Please join us for an IACC Full Committee meeting that will take place on Tuesday, July 8, 2014 from 9:00 a.m. to 5:00 p.m. ETat The Neuroscience Center, 6001 Executive Boulevard, Conference Rooms C and D, Rockville, Maryland 20852.
Onsite registration will begin at 8:00a.m.
Agenda: The committee will discuss committee business, agency updates and issues related to autism spectrum disorder (ASD) research and services activities.
The Neuroscience Center
6001 Executive Boulevard, Conference Rooms C and D
Rockville, Maryland 20852
Nearest Metro stop:
White Flint Metro Station – Red Line
In the interest of security, visitors will be asked to show one form of identification (for example, a government-issued photo ID, driver’s license, or passport) and to state the purpose of their visit upon entrance to the Neuroscience Center.
The meeting will be open to the public and pre-registration is recommended. Seating will be limited to the room capacity and seats will be on a first come, first served basis, with expedited check-in for those who are pre-registered. Please visit the IACC website for access and information about registering.
Public Comment – Deadlines:
Notification of intent to present oral comments: Monday, June 30th by 5:00p.m. ET
Submission of written/electronic statement for oral comments: Tuesday, July 1st by 5:00p.m. ET
Submission of written comments: Tuesday, July 1st by 5:00p.m. ET
The meeting will be remotely accessible by videocast (http://videocast.nih.gov/) and conference call. Members of the public who participate using the conference call phone number will only be able to listen to the meeting.
Individuals who participate using this service and who need special assistance, such as captioning of the conference call or other reasonable accommodations, should submit a request to the contact person listed below at least five days prior to the meeting. If you experience any technical problems with the conference call, please e-mail at firstname.lastname@example.org or call the IACC Technical Support Help Line at 415-652-8023.
Please visit the IACC Events page for the latest information about the meeting, including registration, remote access information, the agenda, materials and information about prior IACC events.
The 2013 Strategic Plan Update provides an accounting and overview of the funding and scientific progress in the autism field since the release of the first IACC Strategic Plan in 2009. The 2013 Update describes recent advances in the scientific understanding of ASD, provides information on the progress of each of the 78 IACC Strategic Plan objectives, highlights areas of need and opportunity, and identifies overarching themes that will be important for future advancement of ASD research. In this final version, you will find a single, streamlined table for each Strategic Plan Question that displays both cumulative 5-year funding and notes regarding progress of each objective, which we thought would be helpful to readers.
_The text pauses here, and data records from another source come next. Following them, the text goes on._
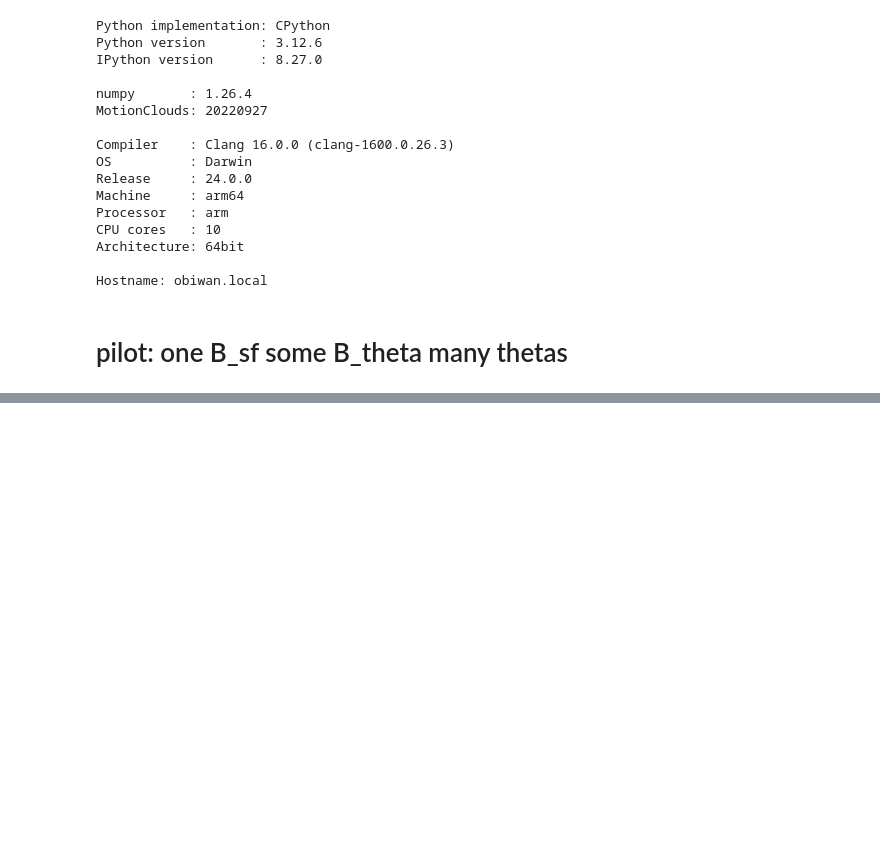
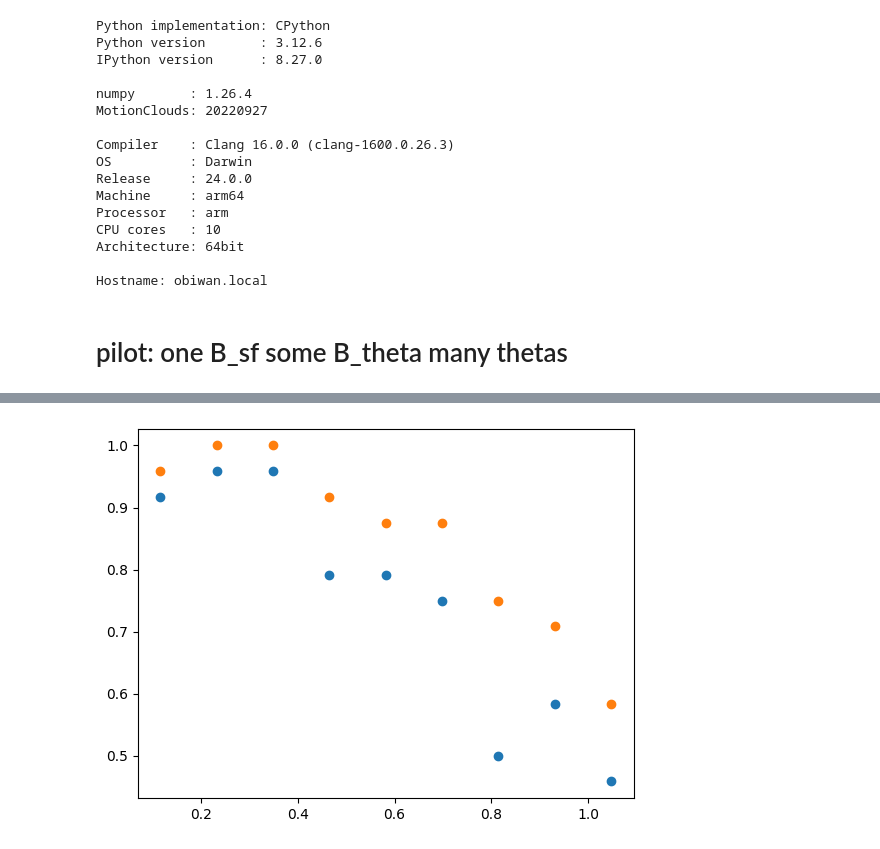
Before and after one commit to laurentperrinet/OEiL_OrientationPrecision, a Jupyter notebook: experiments.ipynb, the cells around one changed output, grey strips where cells are left out. Cells and saved outputs as stored; diff of their text form; code cells hidden in the pictures; blank space fills up the shorter version.

```diff
--- a/experiments.ipynb
+++ b/experiments.ipynb
@@ -135,0 +343,11 @@ all_conditions
+# %%
+for fname in glob.glob('osfstorage-archive/*json'):
+    df = pd.read_json(fname)
+    df_results = df[df['trial_type']=='image-swipe-response'][['trial_index', 'stimulus', 'swipe_response', 'keyboard_response', 'rt', 'response_source']]
+    df_results = df_results.reset_index(drop=True)
+    df_results = pd.concat([df_results, parameters], axis=1)
+    correct = np.array((df_results['theta'] > 0) == ((df_results['swipe_response'] == 'right') + (df_results['keyboard_response'] == 'right')))
+    # print(f'{fname}: total seconds elapsed {np.array(df[df['trial_type']=='image-swipe-response']['time_elapsed'])[-1]/1000:.0f}')
+    # print(f'{fname}: total seconds elapsed {np.array(df[df['trial_type']=='image-swipe-response']['time_elapsed'])[-1]/1000:.0f}/ accuracy = {correct.mean()*100:.1f}%')
+    print(f'{fname}: accuracy = {correct.mean()*100:.1f}%')
+    # print(df)
@@ -135,0 +359,6 @@ all_conditions
+# %%
+
+B_thetas = np.sort(np.array(parameters['B_theta'].unique()))
+
+for B_theta in B_thetas:
+    print(B_theta)
@@ -135,0 +375,3 @@ all_conditions
+# %%
+B_thetas = np.sort(np.array(parameters['B_theta'].unique()))
+B_thetas
@@ -135,0 +381,15 @@ all_conditions
+# %%
+results = []
+for fname in glob.glob('osfstorage-archive/*json'):
+    results_ = []
+    df = pd.read_json(fname)
+    df_results = df[df['trial_type']=='image-swipe-response'][['trial_index', 'stimulus', 'swipe_response', 'keyboard_response', 'rt', 'response_source']]
+    df_results = df_results.reset_index(drop=True)
+    df_results = pd.concat([df_results, parameters], axis=1)
+    for B_theta in B_thetas:
+        df_results_ =  df_results[df_results['B_theta'] == B_theta]
+        correct = np.array((df_results_['theta'] > 0) == ((df_results_['swipe_response'] == 'right') + (df_results_['keyboard_response'] == 'right')))
+        results_.append(correct.mean())
+        print(f'{fname}: {B_theta=:.1f} - accuracy = {correct.mean()*100:.1f}%')
+    # print(df)
+    results.append(results_)
@@ -135,0 +436,7 @@ all_conditions
+# %%
+from matplotlib import pyplot as plt
+fig, ax = plt.subplots()
+for results_ in results:
+    ax.plot(B_thetas, results_, 'o')
+# %% [output]
+[figure, added]
```
Also changed, not shown: parts of 32 cells of this notebook.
The 2013 IACC Strategic Plan Update and related materials are available on the IACC website, www.iacc.hhs.gov:
Antibodies directed against fetal brain proteins of 37 and 73 kDa molecular weight are found in approximately 12% of mothers who have children with autism spectrum disorder (ASD), but not in mothers of typically developing children. This finding has raised the possibility that these immunoglobulin G (IgG) class antibodies cross the placenta during pregnancy and impact brain development, leading to one form of ASD. We evaluated the pathogenic potential of these antibodies by using a nonhuman primate model. IgG was isolated from mothers of children with ASD (IgG-ASD) and of typically developing children (IgG-CON). The purified IgG was administered to two groups of female rhesus monkeys (IgG-ASD; n=8 and IgG-CON; n=8) during the first and second trimesters of pregnancy. Another control group of pregnant monkeys (n=8) was untreated. Brain and behavioral development of the offspring were assessed for 2 years. Behavioral differences were first detected when the macaque mothers responded to their IgG-ASD offspring with heightened protectiveness during early development. As they matured, IgG-ASD offspring consistently deviated from species-typical social norms by more frequently approaching familiar peers. The increased approach was not reciprocated and did not lead to sustained social interactions. Even more striking, IgG-ASD offspring displayed inappropriate approach behavior to unfamiliar peers, clearly deviating from normal macaque social behavior. Longitudinal magnetic resonance imaging analyses revealed that male IgG-ASD offspring had enlarged brain volume compared with controls. White matter volume increases appeared to be driving the brain differences in the IgG-ASD offspring and these differences were most pronounced in the frontal lobes.